Instructions to follow: Return a copy of every line in the records that includes the word "shown".

Dataset excerpts:
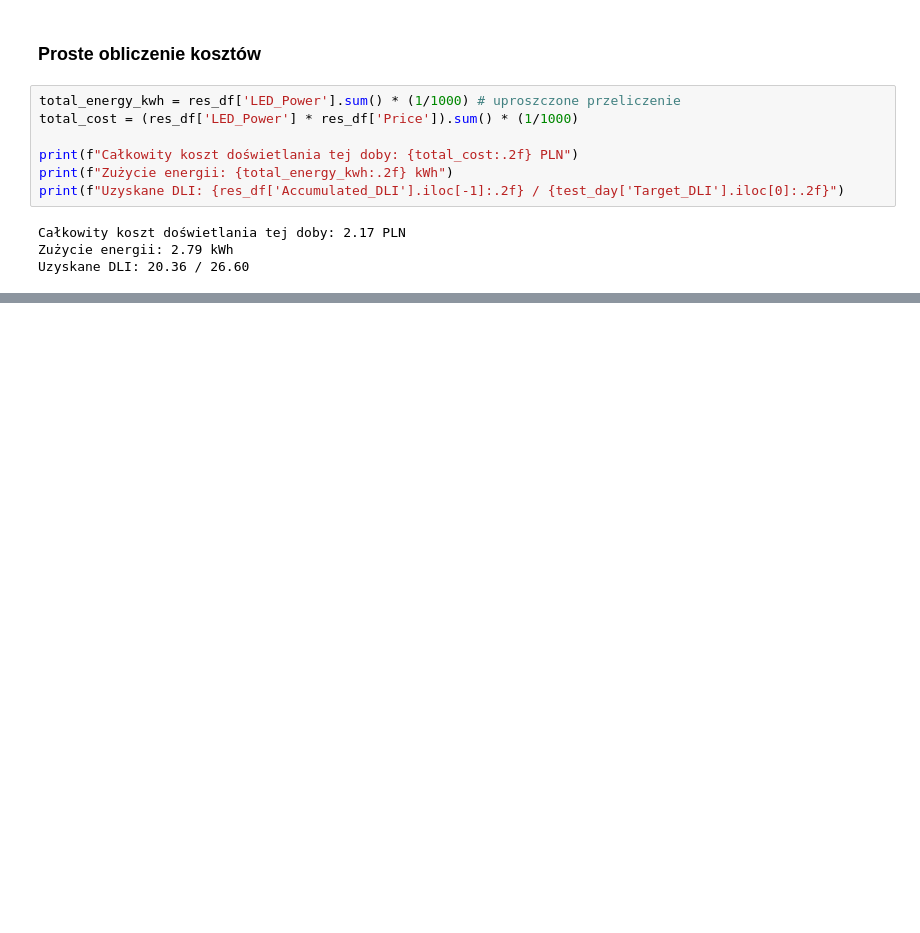
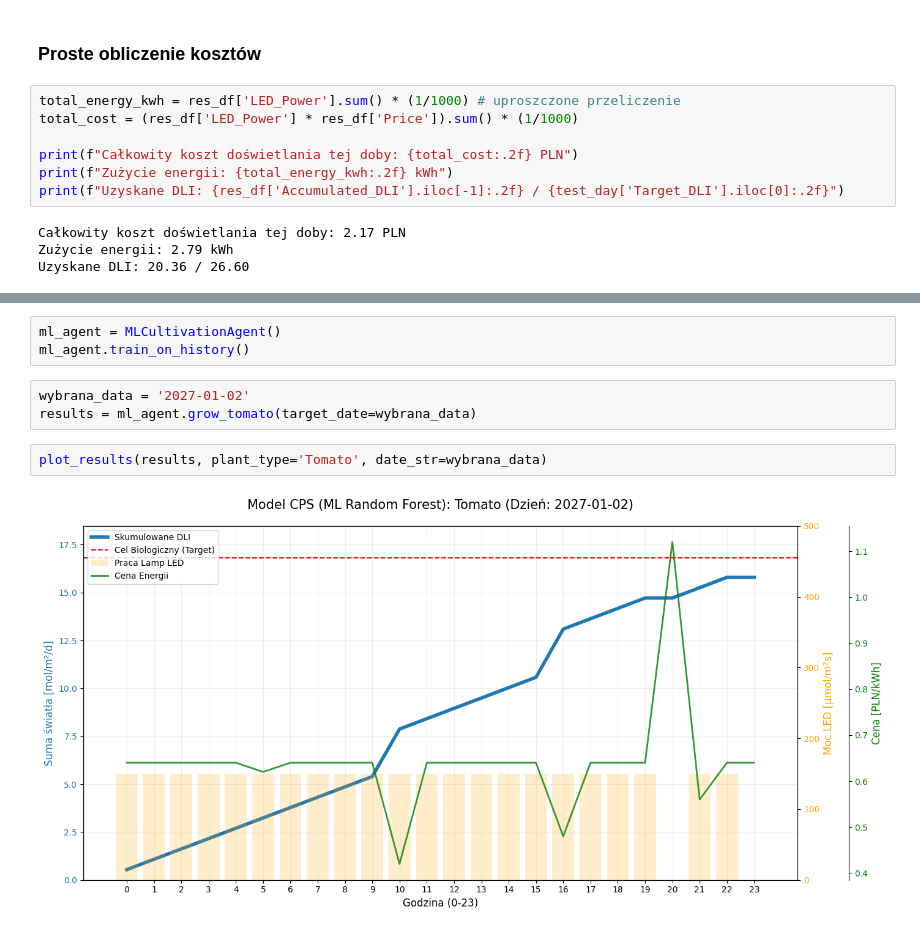
Before and after one commit to jfx21/cps-plant, a Jupyter notebook: notebooks/plant_handling_model.ipynb, the cells around one changed output, grey strips where cells are left out. Saved outputs shown, nothing was run; the diff lists cells and outputs as text; blank space fills up the shorter version.

```diff
--- a/notebooks/plant_handling_model.ipynb
+++ b/notebooks/plant_handling_model.ipynb
@@ -148,0 +339,10 @@ Uzyskane DLI: 20.36 / 26.60
+# %%
+ml_agent = MLCultivationAgent()
+ml_agent.train_on_history()
+# %%
+wybrana_data = '2027-01-02'
+results = ml_agent.grow_tomato(target_date=wybrana_data)
+# %%
+plot_results(results, plant_type='Tomato', date_str=wybrana_data)
+# %% [output]
+[figure, added]
```
Also changed, not shown: parts of 7 cells of this notebook.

Solved problem:
Before and after one commit to jfx21/cps-plant, a Jupyter notebook: notebooks/plant_handling_model.ipynb, the cells around one changed output, grey strips where cells are left out. Saved outputs shown, nothing was run; the diff lists cells and outputs as text; blank space fills up the shorter version.
Also changed, not shown: parts of 7 cells of this notebook.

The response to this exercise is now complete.